Thanksgiving is almost here!
This year, Thanksgiving apparently looks a bit different as we’re still grappling with the pandemic. But that shouldn’t hamper your spirits. You can have a simple yet meaningful celebration with the people you love.
As much as it’s important to prepare the recipes for stuffing, cornbread, turkey, and pies, it’s also essential to remember some holiday facts and how Thanksgiving was celebrated back then.
Not a National Holiday at First
Lincoln made Thanksgiving a national holiday during his time. But Thomas Jefferson, who believed in the separation of church and state, refused to declare it a national holiday. He thought recognizing the event would violate the First Amendment. He also didn’t consider Thanksgiving a federal holiday but a state one.
A Three-Day Affair
At present, Thanksgiving is celebrated for a day. But did you know that it was 3-day affair back then? In 1621, the settlers’ first corn harvest was so successful that Governor William invited the Plymouth colonists’ Native American allies to a huge gathering. Food was shared among members of the Wampanoag tribe. With so much harvest, the revelers extended the celebration to two more days making the holiday a 3-day affair.

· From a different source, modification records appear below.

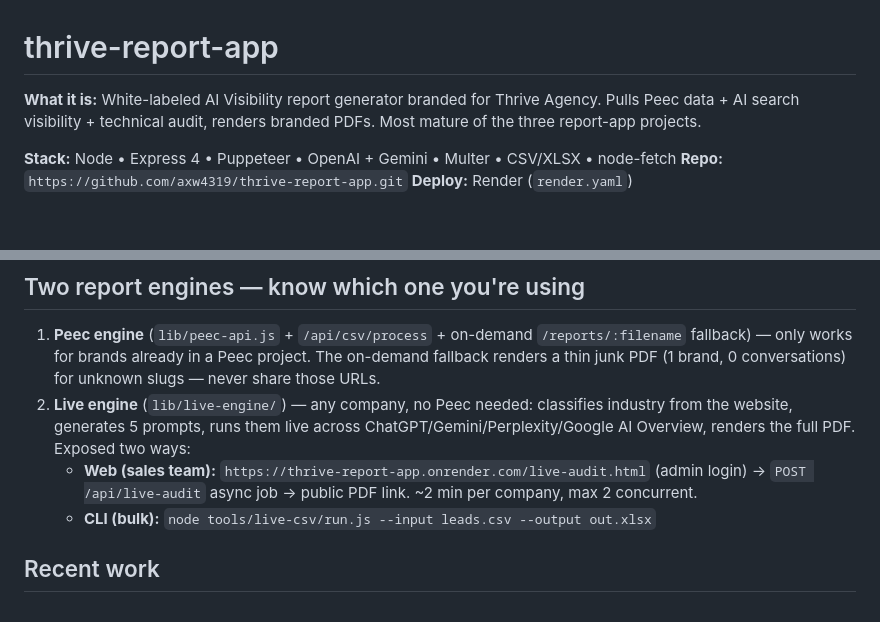
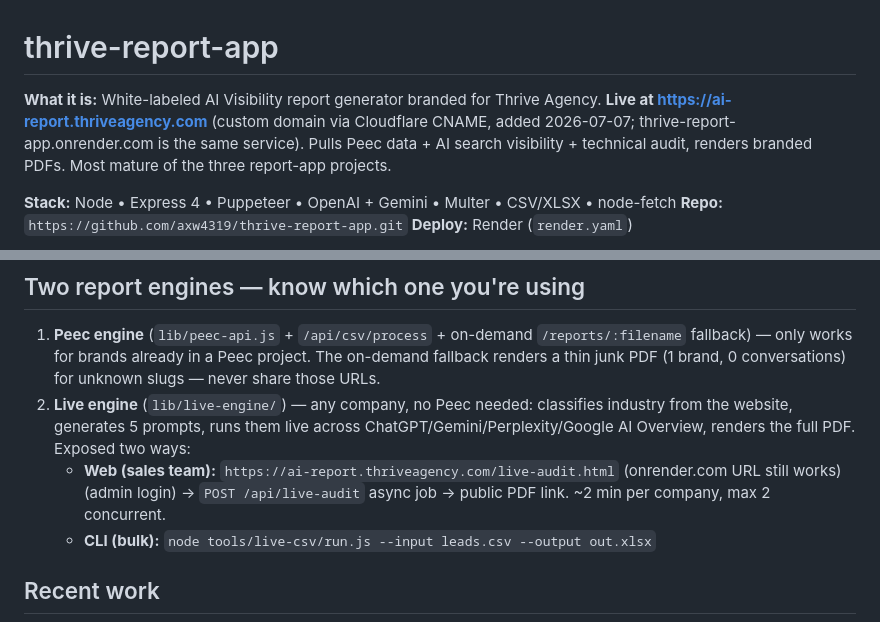
Before and after one commit to axw4319/thrive-report-app, a Markdown page: CLAUDE.md, 2 parts joined by grey strips. Rendered like a GitHub page; blank space fills up the shorter version.

Commit message:
docs: new ai-report.thriveagency.com domain
Co-Authored-By: Claude Fable 5 <noreply@anthropic.com>

```diff
--- a/CLAUDE.md
+++ b/CLAUDE.md
@@ -1,6 +1,6 @@
 # thrive-report-app
 
-**What it is:** White-labeled AI Visibility report generator branded for Thrive Agency. Pulls Peec data + AI search visibility + technical audit, renders branded PDFs. Most mature of the three report-app projects.
+**What it is:** White-labeled AI Visibility report generator branded for Thrive Agency. **Live at https://ai-report.thriveagency.com** (custom domain via Cloudflare CNAME, added 2026-07-07; thrive-report-app.onrender.com is the same service). Pulls Peec data + AI search visibility + technical audit, renders branded PDFs. Most mature of the three report-app projects.
 
 **Stack:** Node • Express 4 • Puppeteer • OpenAI + Gemini • Multer • CSV/XLSX • node-fetch
 **Repo:** `https://github.com/axw4319/thrive-report-app.git`
@@ -29,7 +29,7 @@ npm start              # node server.js, port 3000
 ## Two report engines — know which one you're using
 1. **Peec engine** (`lib/peec-api.js` + `/api/csv/process` + on-demand `/reports/:filename` fallback) — only works for brands already in a Peec project. The on-demand fallback renders a thin junk PDF (1 brand, 0 conversations) for unknown slugs — never share those URLs.
 2. **Live engine** (`lib/live-engine/`) — any company, no Peec needed: classifies industry from the website, generates 5 prompts, runs them live across ChatGPT/Gemini/Perplexity/Google AI Overview, renders the full PDF. Exposed two ways:
-   - **Web (sales team):** `https://thrive-report-app.onrender.com/live-audit.html` (admin login) → `POST /api/live-audit` async job → public PDF link. ~2 min per company, max 2 concurrent.
+   - **Web (sales team):** `https://ai-report.thriveagency.com/live-audit.html` (onrender.com URL still works) (admin login) → `POST /api/live-audit` async job → public PDF link. ~2 min per company, max 2 concurrent.
    - **CLI (bulk):** `node tools/live-csv/run.js --input leads.csv --output out.xlsx`
 
 ## Recent work
```
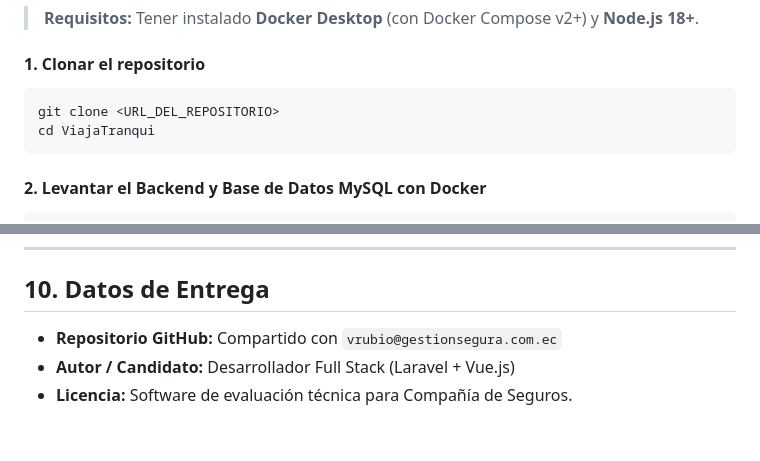
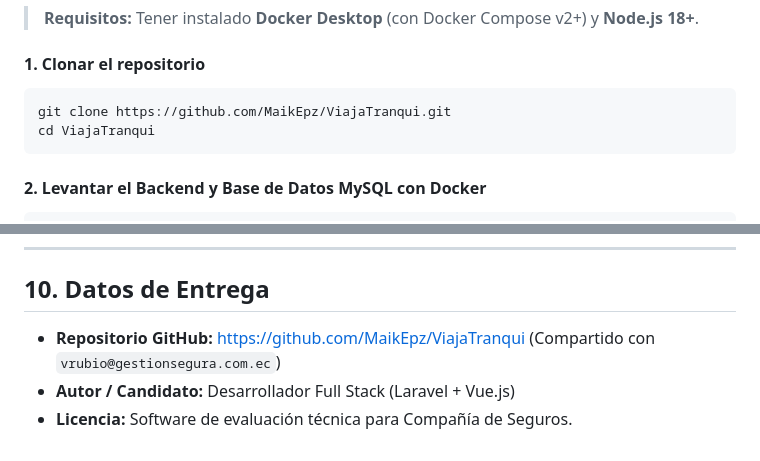
Before and after one commit to MaikEpz/ViajaTranqui, a Markdown page: README.md, 2 parts joined by grey strips. GitHub-like rendering.

Commit message:
docs: vincular enlace oficial del repositorio GitHub en README

````diff
--- a/README.md
+++ b/README.md
@@ -214,7 +214,7 @@ El sistema implementa validaciones cruzadas en **Frontend** y **Backend** (`Stor
 
 #### 1. Clonar el repositorio
 ```bash
-git clone <URL_DEL_REPOSITORIO>
+git clone https://github.com/MaikEpz/ViajaTranqui.git
 cd ViajaTranqui
 ```
 
@@ -390,6 +390,6 @@ Si este sistema evolucionara hacia una plataforma comercial en producción, se r
 
 ## 10. Datos de Entrega
 
-- **Repositorio GitHub:** Compartido con `vrubio@gestionsegura.com.ec`
+- **Repositorio GitHub:** [https://github.com/MaikEpz/ViajaTranqui](https://github.com/MaikEpz/ViajaTranqui) (Compartido con `vrubio@gestionsegura.com.ec`)
 - **Autor / Candidato:** Desarrollador Full Stack (Laravel + Vue.js)
 - **Licencia:** Software de evaluación técnica para Compañía de Seguros.
````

No Turkey at the Feast
Turkey is the star of Thanksgiving. But no one actually confirmed if it was included in the feast back in 1621. The revelers enjoyed a sumptuous meal consisting of lobster, swan, and seal. Even the Wampanoag tribe brought five deer to the feast. Now if you like to include venison in your celebration, consider yourselves impeccably in alignment with this long-established tradition.
No Balloons on the Very First Macy’s Thanksgiving Day Parade
Ever saw those giant floats which feature your favorite characters on Macy’s Thanksgiving Day Parade? Well, it wasn’t like that before. In the 1920s, puppets were seen riding the floats as well as Santa Claus and a few celebrities. But when the parade made its big debut in 1924, there was something a bit wilder than balloons —animals from Central Park Zoo.
46 million Turkeys
Would you believe that there’s a staggering 46 million turkeys for Thanksgiving every year? The almighty bird is that special among American families. It’s apparently not popular throughout the rest of the year. But for Thanksgiving, you can’t have a feast without a turkey as it can serve large gatherings.
Whether you have an intimate celebration at home with a few friends over or celebrate virtually, the little tidbits above will help keep the conversation going. It’s weird how things are moving this year, but let’s be thankful that we’re all safe, healthy, and with our loved ones at home.